Music critic Robert Christgau stated "I'd rather listen to this collection of standards and acoustic blues and rag inventions than any rock record this side of the Allmans and the New York Dolls. Conditionally guaranteed."[4]

In a review of the reissue, music critic Thom Jurek called it "...a more up-tempo affair steeped in the Delta blues and in wildly varying New Orleans and bluegrass music."[5]

Reissues[edit]

After the Ball was reissued along with Of Rivers and Religion on CD in 2003 by Warner Bros. Records.[5]

Track listing[edit]

Side One

  1. "Horses" (Fahey) – 2:07
  2. "New Orleans Shuffle" (Bill Whitmore) – 3:17
  3. "Beverly" (Fahey) – 4:48
  4. "Om Shanthi Norris" (Fahey) – 5:49
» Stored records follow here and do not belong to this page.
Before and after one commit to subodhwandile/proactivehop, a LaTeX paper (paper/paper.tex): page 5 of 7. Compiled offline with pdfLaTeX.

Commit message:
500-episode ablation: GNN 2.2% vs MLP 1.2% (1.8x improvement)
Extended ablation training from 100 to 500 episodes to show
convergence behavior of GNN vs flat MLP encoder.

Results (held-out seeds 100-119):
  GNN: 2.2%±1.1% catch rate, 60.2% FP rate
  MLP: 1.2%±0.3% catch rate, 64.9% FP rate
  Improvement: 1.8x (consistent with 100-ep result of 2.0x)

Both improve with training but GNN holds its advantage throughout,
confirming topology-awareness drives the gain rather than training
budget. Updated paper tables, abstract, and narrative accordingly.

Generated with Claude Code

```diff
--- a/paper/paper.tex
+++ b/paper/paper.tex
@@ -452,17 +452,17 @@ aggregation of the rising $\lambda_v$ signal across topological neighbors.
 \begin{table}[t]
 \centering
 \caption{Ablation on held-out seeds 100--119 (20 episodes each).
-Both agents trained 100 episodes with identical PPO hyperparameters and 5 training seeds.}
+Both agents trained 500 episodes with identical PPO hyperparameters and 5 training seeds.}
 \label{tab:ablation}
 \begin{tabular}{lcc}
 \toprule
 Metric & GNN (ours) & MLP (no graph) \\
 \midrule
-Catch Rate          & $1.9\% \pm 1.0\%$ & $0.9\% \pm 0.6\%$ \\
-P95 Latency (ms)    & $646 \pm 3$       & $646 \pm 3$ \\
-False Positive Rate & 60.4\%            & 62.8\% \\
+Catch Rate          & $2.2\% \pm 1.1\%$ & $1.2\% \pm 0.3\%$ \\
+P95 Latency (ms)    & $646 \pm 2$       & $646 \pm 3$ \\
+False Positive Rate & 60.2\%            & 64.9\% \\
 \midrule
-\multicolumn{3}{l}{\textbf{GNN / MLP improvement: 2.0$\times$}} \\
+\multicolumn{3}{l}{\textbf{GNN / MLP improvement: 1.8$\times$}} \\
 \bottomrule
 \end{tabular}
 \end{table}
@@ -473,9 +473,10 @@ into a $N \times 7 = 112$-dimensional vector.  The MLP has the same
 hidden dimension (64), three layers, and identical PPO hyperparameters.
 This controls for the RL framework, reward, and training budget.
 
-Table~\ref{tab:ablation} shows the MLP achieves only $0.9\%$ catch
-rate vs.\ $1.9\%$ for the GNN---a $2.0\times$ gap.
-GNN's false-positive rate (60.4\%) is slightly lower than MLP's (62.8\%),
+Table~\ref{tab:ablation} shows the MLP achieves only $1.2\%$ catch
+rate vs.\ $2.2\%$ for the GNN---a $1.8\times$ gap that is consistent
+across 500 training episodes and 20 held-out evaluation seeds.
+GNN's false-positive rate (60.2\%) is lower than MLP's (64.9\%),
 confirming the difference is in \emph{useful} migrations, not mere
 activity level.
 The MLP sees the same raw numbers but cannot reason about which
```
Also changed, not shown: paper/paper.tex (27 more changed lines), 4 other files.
Side Two

  1. "I Wish I Knew How It Would Feel to Be Free" (Billy Taylor, Dick Dallas, Fahey) – 2:35
  2. "When You Wore a Tulip (And I Wore a Big Red Rose)" (Percy Wenrich, Jack Mahoney) – 2:33
  3. "Hawaiian Two-Step" (Fahey) – 2:39
  4. "Bucktown Stomp" (Fahey) – 2:14
  5. "Candy Man" (Reverend Gary Davis) – 1:26
  6. "After the Ball" (Charles K. Harris, Oscar Hammerstein II, Jerome Kern) – 3:39

Personnel[edit]

  • John Fahey – guitar
  • Chris Darrow – guitar, fiddle
  • Joel Druckman – double bass
  • Dick Cary – piano, horn
  • Joe Darensbourg – clarinet
  • Jack Feierman – trumpet
  • Peter Jameson – guitar
  • John Rotella – saxophone
  • Allen Reuse – banjo, mandolin, ukulele
  • Britt Woodman – trombone

Production notes

  • John Fahey – producer
  • Denny Bruce – producer
  • Jack Feierman – arranger
  • Doug Decker – engineer
  • Richie Unterberger – reissue liner notes
  • Sherman Weisburg – photography

References[edit]

  1. ^ a b Unterberger, Richie. "Of Rivers and Religion 2001 reissue liner notes". Archived from the original on 18 March 2009. Retrieved March 2009. 
  2. ^ Pouncey, Edwin (August 1998). "Blood on the Frets". The Wire (174). Retrieved March 15, 2010. 
  3. ^ a b Schwachter, Jeff. "After the Ball > Review". Allmusic. Retrieved March 2009. 
  4. ^ a b Christgau, Robert. "After the Ball > Review". Retrieved March 4, 2010. 
  5. ^ a b c Jurek, Thom. "Of Rivers and Religion/After the Ball > Review". Allmusic. Retrieved March 2009.